Exercise – Locate all lines in the data below that hold "marker" and show them.
========
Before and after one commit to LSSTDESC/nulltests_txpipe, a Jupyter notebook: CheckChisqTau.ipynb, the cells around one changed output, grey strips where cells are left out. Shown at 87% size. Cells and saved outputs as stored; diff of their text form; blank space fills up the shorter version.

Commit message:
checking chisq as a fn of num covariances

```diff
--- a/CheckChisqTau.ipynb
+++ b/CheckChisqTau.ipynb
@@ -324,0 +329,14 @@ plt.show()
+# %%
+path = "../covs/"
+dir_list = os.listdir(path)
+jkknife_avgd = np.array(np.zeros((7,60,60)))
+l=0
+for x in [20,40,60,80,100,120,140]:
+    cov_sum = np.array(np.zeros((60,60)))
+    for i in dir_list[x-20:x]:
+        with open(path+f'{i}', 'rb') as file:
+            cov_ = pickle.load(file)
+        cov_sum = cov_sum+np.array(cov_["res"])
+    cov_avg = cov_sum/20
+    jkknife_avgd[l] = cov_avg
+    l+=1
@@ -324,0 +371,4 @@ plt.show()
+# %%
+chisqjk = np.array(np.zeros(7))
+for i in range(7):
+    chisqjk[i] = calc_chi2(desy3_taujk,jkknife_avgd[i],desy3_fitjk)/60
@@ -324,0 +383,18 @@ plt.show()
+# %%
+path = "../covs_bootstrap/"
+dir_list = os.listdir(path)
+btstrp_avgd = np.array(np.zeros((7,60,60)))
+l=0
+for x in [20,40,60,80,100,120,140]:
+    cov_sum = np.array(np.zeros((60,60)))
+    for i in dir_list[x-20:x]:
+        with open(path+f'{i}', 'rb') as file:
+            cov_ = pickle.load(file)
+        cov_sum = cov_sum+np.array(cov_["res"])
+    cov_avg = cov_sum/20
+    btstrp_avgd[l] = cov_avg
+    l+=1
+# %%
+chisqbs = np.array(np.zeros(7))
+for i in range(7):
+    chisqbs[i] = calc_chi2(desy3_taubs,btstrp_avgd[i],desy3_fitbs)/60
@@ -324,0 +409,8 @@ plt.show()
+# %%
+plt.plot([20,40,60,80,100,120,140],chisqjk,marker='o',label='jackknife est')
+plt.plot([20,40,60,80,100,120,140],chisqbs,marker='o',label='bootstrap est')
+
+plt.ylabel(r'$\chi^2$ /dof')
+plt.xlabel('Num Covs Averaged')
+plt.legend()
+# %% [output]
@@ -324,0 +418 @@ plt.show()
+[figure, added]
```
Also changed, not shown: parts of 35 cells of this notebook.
========
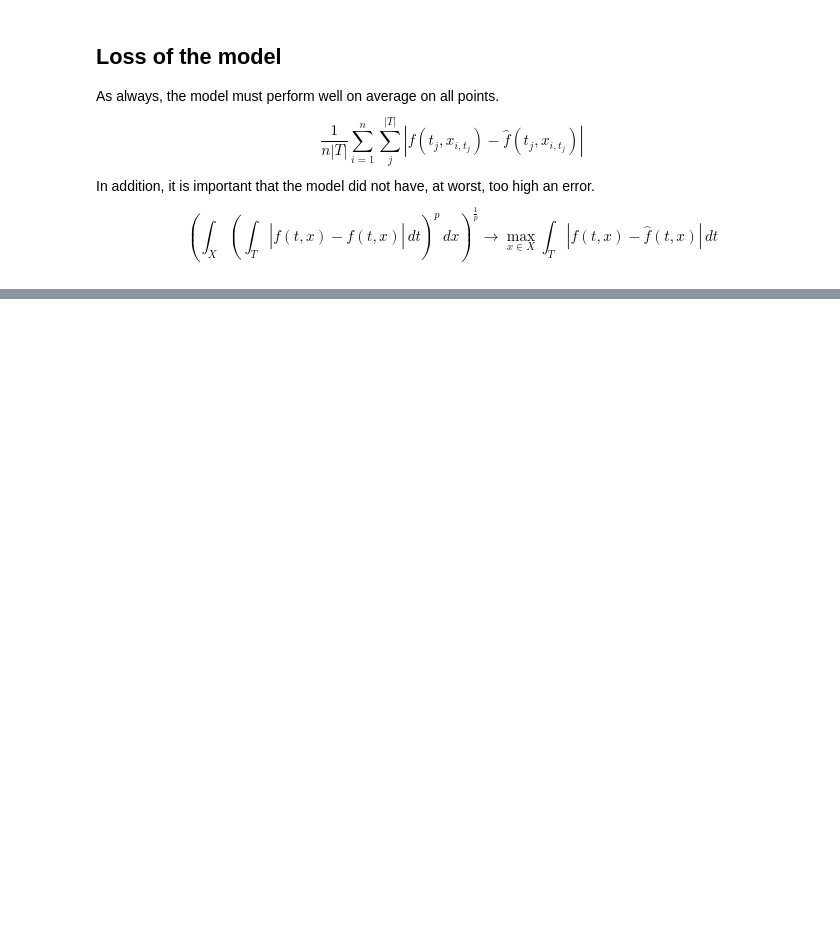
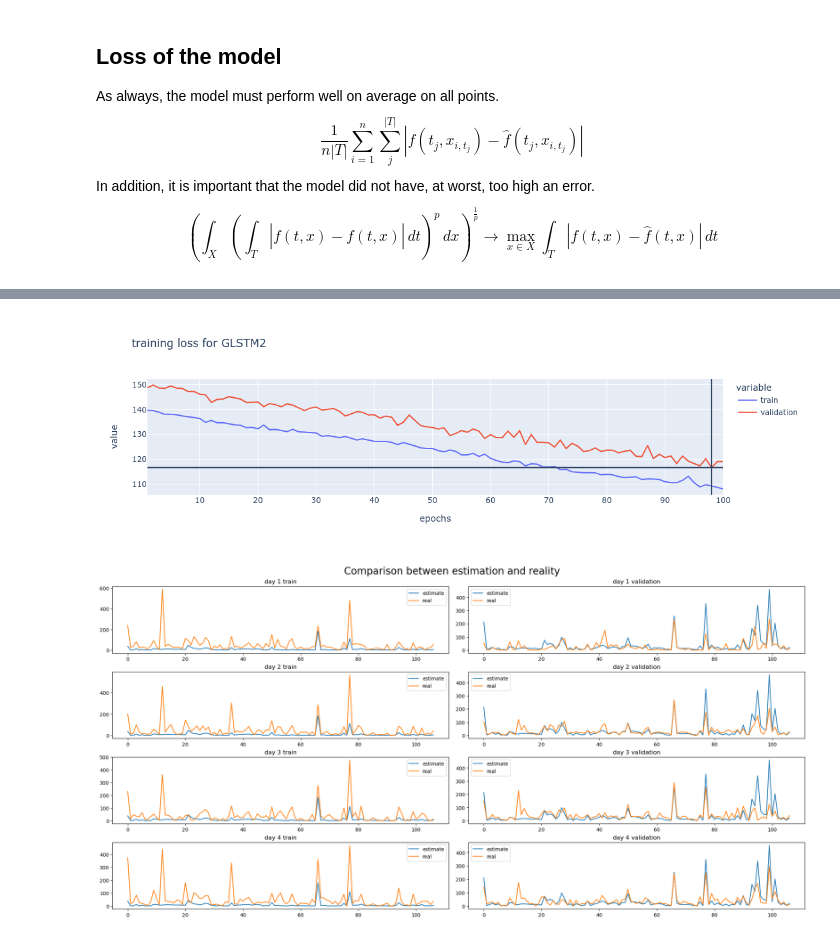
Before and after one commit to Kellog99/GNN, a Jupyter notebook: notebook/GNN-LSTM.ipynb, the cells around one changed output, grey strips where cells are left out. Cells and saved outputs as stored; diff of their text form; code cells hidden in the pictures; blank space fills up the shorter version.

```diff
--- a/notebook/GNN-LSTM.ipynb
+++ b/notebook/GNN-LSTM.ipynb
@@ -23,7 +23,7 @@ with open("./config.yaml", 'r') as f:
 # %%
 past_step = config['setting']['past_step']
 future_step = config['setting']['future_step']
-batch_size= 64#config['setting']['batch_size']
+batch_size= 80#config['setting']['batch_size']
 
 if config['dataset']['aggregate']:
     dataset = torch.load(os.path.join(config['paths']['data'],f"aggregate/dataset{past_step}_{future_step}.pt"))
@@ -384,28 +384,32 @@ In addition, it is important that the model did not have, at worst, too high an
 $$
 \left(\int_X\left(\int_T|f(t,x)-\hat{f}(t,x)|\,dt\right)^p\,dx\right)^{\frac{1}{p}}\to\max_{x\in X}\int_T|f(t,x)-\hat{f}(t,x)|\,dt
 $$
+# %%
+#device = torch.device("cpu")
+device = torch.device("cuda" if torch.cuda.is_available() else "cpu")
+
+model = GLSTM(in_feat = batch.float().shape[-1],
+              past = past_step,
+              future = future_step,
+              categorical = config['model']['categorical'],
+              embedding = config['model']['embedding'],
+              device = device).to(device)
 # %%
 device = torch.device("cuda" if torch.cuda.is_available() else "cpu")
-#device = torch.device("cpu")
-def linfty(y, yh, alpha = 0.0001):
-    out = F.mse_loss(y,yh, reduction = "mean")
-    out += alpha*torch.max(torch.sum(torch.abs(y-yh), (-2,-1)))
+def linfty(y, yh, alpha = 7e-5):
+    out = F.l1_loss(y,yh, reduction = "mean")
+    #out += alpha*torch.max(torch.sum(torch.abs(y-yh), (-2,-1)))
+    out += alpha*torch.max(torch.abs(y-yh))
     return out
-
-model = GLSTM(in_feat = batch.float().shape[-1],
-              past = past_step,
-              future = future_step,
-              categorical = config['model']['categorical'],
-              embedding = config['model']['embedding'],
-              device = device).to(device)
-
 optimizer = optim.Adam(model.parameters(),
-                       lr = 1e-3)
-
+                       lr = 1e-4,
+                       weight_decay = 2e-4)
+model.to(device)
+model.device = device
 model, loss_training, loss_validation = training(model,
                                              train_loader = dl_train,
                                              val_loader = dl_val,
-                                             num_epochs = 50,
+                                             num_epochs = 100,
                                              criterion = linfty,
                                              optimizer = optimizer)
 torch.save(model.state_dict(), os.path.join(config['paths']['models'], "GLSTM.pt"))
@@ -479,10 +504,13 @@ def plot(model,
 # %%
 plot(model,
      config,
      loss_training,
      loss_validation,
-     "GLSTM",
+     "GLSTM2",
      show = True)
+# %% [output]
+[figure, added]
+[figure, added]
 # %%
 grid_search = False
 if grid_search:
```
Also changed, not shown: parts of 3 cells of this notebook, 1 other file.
========
Response for this exercise –
+plt.plot([20,40,60,80,100,120,140],chisqjk,marker='o',label='jackknife est')
+plt.plot([20,40,60,80,100,120,140],chisqbs,marker='o',label='bootstrap est')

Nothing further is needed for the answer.